Mount Gilead Town Commissioners had their regular monthly meeting last night.
During the course of the night’s business, it was learned that the town is proceeding with the replacement of an aged water main along Main Street. Town Manager Katrina Tatum says portions of the system are reported to date back many decades.
“One arm of the pipes has not been replaced since 1933,” said Tatum. “The other arm, South Main, has not been replaced since 1953.”
Tatum said some of the iron pipes have deteriorated to the point that town workers have fallen through them while making repairs. Another concern with the existing lines is the presence of asbestos cement pipes. The U.S. Environmental Protection Agency says the decay of asbestos cement water mains is a major source of asbestos in drinking water, and that prolonged ingestion of the asbestos fibers can increase the risk of benign intestinal polyps. The Town Manager said regular testing shows the levels are still safe, but there is an growing presence of the fibers in the town’s lines.

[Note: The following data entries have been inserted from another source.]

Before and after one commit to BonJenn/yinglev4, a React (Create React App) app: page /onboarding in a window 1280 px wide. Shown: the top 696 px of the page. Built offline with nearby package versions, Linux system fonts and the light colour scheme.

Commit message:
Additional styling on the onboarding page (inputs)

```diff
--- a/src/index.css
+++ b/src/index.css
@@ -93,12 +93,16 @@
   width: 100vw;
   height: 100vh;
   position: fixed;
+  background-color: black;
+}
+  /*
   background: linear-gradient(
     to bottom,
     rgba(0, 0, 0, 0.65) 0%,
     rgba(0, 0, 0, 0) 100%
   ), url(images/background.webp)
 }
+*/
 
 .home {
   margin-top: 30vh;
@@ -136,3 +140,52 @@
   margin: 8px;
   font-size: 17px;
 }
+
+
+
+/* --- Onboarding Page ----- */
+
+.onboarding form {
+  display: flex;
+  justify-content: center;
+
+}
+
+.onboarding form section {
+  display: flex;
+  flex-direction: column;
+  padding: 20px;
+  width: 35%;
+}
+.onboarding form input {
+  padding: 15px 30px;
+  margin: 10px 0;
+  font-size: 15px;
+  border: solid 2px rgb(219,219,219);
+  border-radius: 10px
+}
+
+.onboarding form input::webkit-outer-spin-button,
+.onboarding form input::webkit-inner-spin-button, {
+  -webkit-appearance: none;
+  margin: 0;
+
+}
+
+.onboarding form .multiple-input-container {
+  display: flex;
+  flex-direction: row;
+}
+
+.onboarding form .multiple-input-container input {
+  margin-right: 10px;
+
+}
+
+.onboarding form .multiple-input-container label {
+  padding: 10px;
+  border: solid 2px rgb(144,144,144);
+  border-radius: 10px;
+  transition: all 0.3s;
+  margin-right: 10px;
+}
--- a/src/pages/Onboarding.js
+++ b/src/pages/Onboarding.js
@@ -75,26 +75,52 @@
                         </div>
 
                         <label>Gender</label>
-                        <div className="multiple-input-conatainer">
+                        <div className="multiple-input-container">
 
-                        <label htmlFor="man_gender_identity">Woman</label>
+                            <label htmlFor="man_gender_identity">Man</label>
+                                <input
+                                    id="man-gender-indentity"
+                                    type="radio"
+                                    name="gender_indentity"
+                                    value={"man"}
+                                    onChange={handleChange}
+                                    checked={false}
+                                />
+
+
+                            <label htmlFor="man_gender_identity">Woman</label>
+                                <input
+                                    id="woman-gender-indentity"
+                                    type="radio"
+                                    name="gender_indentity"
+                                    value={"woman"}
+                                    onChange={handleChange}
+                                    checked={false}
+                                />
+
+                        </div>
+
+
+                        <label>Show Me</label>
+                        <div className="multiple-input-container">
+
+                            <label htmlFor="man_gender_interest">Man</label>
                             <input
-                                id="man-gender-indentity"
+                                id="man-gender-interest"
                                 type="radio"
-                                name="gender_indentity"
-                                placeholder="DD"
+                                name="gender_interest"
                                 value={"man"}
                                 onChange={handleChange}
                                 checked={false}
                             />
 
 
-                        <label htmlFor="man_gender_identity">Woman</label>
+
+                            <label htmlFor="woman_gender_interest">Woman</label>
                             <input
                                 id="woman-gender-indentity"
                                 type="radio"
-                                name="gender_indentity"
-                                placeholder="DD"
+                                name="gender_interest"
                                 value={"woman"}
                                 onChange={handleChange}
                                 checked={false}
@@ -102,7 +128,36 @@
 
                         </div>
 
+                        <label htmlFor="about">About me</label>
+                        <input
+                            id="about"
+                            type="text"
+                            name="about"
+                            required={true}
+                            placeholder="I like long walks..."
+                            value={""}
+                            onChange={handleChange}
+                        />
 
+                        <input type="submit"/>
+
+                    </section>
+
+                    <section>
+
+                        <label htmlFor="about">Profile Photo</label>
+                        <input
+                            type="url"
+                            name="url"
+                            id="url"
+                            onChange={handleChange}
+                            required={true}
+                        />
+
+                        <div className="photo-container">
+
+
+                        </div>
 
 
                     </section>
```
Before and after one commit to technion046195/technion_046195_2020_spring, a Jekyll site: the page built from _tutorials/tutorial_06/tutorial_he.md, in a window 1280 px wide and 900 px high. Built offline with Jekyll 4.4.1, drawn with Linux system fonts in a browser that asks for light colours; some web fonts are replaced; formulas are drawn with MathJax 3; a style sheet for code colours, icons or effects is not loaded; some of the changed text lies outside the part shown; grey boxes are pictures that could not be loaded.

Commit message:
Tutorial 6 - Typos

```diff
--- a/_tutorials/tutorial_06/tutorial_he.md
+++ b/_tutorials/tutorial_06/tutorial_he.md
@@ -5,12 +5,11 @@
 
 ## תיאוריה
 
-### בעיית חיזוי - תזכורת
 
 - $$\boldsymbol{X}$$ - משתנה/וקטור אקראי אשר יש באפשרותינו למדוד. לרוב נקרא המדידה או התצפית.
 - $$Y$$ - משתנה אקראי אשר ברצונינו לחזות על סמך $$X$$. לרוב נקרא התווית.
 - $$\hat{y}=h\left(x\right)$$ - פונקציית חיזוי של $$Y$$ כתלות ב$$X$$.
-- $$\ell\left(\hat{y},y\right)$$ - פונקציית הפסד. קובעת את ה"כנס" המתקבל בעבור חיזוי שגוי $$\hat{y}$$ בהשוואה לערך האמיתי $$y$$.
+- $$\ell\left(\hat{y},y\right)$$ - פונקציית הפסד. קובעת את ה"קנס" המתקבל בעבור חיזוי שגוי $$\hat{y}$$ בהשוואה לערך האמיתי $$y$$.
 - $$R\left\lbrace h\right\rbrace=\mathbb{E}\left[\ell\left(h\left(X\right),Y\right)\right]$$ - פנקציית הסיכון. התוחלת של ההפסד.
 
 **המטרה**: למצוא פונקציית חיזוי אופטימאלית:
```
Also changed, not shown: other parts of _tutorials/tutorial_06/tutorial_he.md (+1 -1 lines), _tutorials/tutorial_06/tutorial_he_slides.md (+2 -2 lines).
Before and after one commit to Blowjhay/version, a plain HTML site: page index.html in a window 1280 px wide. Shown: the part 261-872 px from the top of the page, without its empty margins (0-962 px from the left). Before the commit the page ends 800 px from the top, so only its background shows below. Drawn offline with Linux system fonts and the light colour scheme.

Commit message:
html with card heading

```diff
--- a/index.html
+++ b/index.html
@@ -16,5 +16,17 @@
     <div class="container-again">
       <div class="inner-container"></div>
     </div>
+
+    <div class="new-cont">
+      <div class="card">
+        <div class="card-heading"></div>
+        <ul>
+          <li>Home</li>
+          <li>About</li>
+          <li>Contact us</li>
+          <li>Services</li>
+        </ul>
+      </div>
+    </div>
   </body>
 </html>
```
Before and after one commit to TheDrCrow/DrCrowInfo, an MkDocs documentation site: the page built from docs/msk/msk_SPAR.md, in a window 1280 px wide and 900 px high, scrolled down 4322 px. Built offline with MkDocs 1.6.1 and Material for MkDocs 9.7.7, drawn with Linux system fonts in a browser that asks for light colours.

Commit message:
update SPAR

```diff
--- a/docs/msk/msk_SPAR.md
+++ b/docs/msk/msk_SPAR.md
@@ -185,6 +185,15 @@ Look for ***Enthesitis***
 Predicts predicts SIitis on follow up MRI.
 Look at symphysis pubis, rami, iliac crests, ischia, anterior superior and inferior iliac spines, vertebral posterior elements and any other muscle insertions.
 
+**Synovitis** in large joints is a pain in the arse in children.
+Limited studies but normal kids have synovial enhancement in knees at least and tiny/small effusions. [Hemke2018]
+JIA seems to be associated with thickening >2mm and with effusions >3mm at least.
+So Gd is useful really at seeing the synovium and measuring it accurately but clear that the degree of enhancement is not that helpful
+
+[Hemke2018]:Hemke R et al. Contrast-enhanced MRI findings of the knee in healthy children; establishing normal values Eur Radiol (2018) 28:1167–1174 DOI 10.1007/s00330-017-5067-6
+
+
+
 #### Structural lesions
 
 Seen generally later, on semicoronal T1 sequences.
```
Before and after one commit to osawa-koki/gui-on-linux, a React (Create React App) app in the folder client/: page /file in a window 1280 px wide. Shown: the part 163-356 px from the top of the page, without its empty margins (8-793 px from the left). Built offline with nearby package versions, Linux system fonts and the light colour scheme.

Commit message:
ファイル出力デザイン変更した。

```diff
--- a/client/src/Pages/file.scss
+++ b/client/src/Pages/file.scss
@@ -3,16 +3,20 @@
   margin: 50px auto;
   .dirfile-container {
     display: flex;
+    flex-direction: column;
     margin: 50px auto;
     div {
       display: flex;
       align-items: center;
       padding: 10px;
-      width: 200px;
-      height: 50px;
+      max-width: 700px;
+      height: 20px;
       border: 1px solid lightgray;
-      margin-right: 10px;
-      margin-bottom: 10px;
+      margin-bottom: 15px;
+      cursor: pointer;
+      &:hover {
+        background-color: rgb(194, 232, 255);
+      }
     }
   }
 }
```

Another issue with asbestos cement, or “AC”, pipe is that its design can lead to larger repairs as it fails through natural deterioration.
Tatum said, “Because AC pipe is made with a seam in it, when there is a crack, a lot of times you don’t just repair where the leak is. You have to chase that seam because it’s going to keep on leaking. We chased the seam more than 200 feet, and we had to replace 200 feet of pipe. That was on the upper part of Main Street.”
The town is moving forward with replacement of the water main, and is studying the possibility of alternate routes for the line. The project could result in a water rate increase, and Mayor Patty Almond refused to sign project papers on behalf of the town because of that possibility. Mayor Pro-Tem Tim McAuley was authorized by the commissioners to sign those documents.